Give peace a chance
Whether or not the Western sanctions on Iran have begun to bite, Sunday's frenetic Anglo-American diplomatic effort to stall an Israeli pre-emptive strike on Iran underscores the heightened tension in the wake of President Ahmedinijad's placing of centrifuges in a nuclear reactor.
Rather then precipitate the crisis, both sanctions and diplomacya two-track strategyneed to be given a try. A conflagration in the region, indeed to open another flank of the Arab revolution, is fraught with chilling downsides and is much too awesome even to imagine. An Israeli war with a nuclear-armed Iran could lead to a new Cold War in the Middle East, as William Hague, the British foreign secretary, has warned.
A lot hinges on Israel's Prime Minister, Benjamin Netanyahu, whether or indeed for how long he is prepared to give diplomacy a try. It will not be prudent for Israel to attack Iran's nuclear facilities at this juncture. Sanctions and diplomatic initiatives must be tried out to convince Tehran not to pursue a nuclear programme with military intent.

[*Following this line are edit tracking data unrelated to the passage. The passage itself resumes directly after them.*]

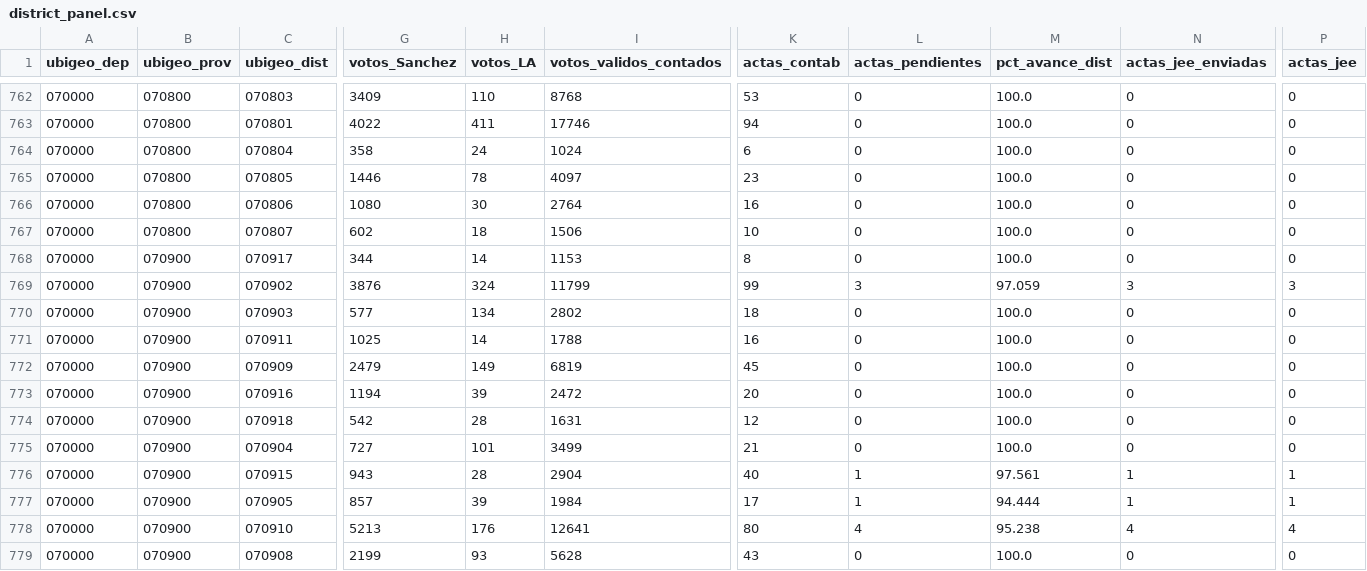
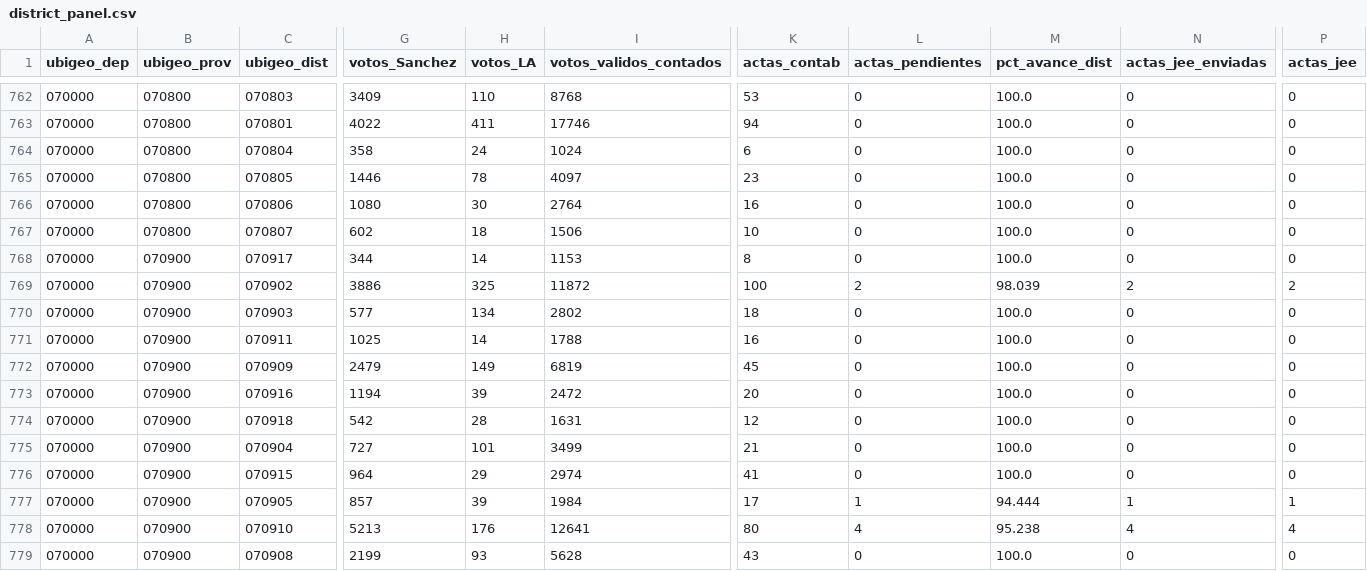
Before and after one commit to artvepa80/onpe-2026-forecast, a CSV file: data/district_panel.csv, drawn as a sheet; only a part is shown, gaps mark what is left out; the diff names each change by its address in the sheet, - before the commit and + after, or states it on an @@ line.

```diff
--- a/data/district_panel.csv
+++ b/data/district_panel.csv
-G769 (votos_Sanchez): 3876
+G769 (votos_Sanchez): 3886
-H769 (votos_LA): 324
+H769 (votos_LA): 325
-I769 (votos_validos_contados): 11799
+I769 (votos_validos_contados): 11872
-K769 (actas_contab): 99
+K769 (actas_contab): 100
-L769 (actas_pendientes): 3
+L769 (actas_pendientes): 2
-M769 (pct_avance_dist): 97.059
+M769 (pct_avance_dist): 98.039
-N769 (actas_jee_enviadas): 3
+N769 (actas_jee_enviadas): 2
-P769 (actas_jee): 3
+P769 (actas_jee): 2
-G776 (votos_Sanchez): 943
+G776 (votos_Sanchez): 964
-H776 (votos_LA): 28
+H776 (votos_LA): 29
-I776 (votos_validos_contados): 2904
+I776 (votos_validos_contados): 2974
-K776 (actas_contab): 40
+K776 (actas_contab): 41
-L776 (actas_pendientes): 1
+L776 (actas_pendientes): 0
-M776 (pct_avance_dist): 97.561
+M776 (pct_avance_dist): 100.0
-N776 (actas_jee_enviadas): 1
+N776 (actas_jee_enviadas): 0
-P776 (actas_jee): 1
+P776 (actas_jee): 0
```
Also changed, not shown: docs/data/district_panel.csv, 2 other files.
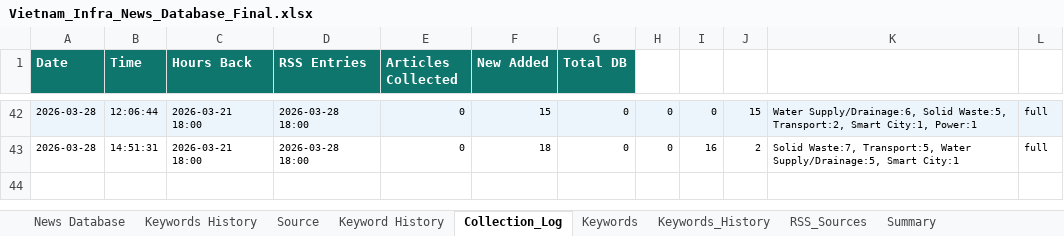
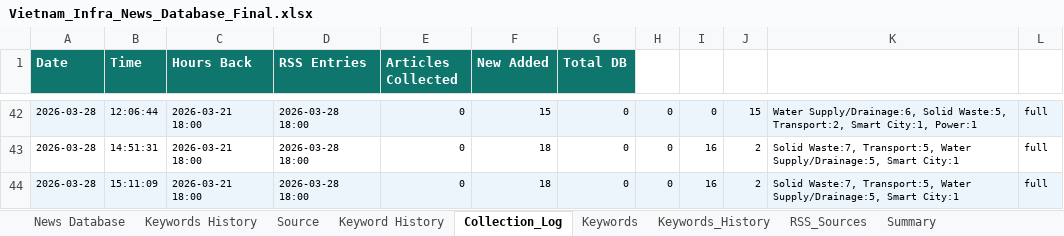
Before and after one commit to hms4792/vietnam-infra-news, an Excel workbook: data/database/Vietnam_Infra_News_Database_Final.xlsx, sheet Collection_Log, drawn as a sheet; only a part is shown, gaps mark what is left out; values as stored, in another font and other column widths than the file's, no borders; the diff names each change by its address in the sheet, - before the commit and + after, or states it on an @@ line.

```diff
--- a/data/database/Vietnam_Infra_News_Database_Final.xlsx (sheet Collection_Log)
+++ b/data/database/Vietnam_Infra_News_Database_Final.xlsx (sheet Collection_Log)
+row 44: 2026-03-28 | 15:11:09 | 2026-03-21 18:00 | 2026-03-28 18:00 | 0 | 18 | 0 | 0 | 16 | 2 | Solid Waste:7, Transport:5, Water Supply/Drainage:5, Smart City:1 | full
```
Also changed, not shown: sheet Keywords History, sheet Summary.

A military strike may even be premature and it must be open to question whether a clash of arms will achieve Tel-Aviv's objectives.
In a critical coincidence, Sunday's US appeal to Israel comes in parallel with Iran announcing the stoppage of oil exports to Britain and France. This could well be a pre-emptive retaliation against the European Union's decision to boycott Iranian oil from July.
A similar threat has been advanced to six other European countries, which together account for 18% of Iranian oil exports. To a limited degree, the economic war can be said to have begun. Both Israel and Iran must hold their fire; the centrifuge is not a toy. The early 21st century concert of Europe and America must pursue the road to peace. The Arab world has been in ferment for a year; the Middle East can't afford another war.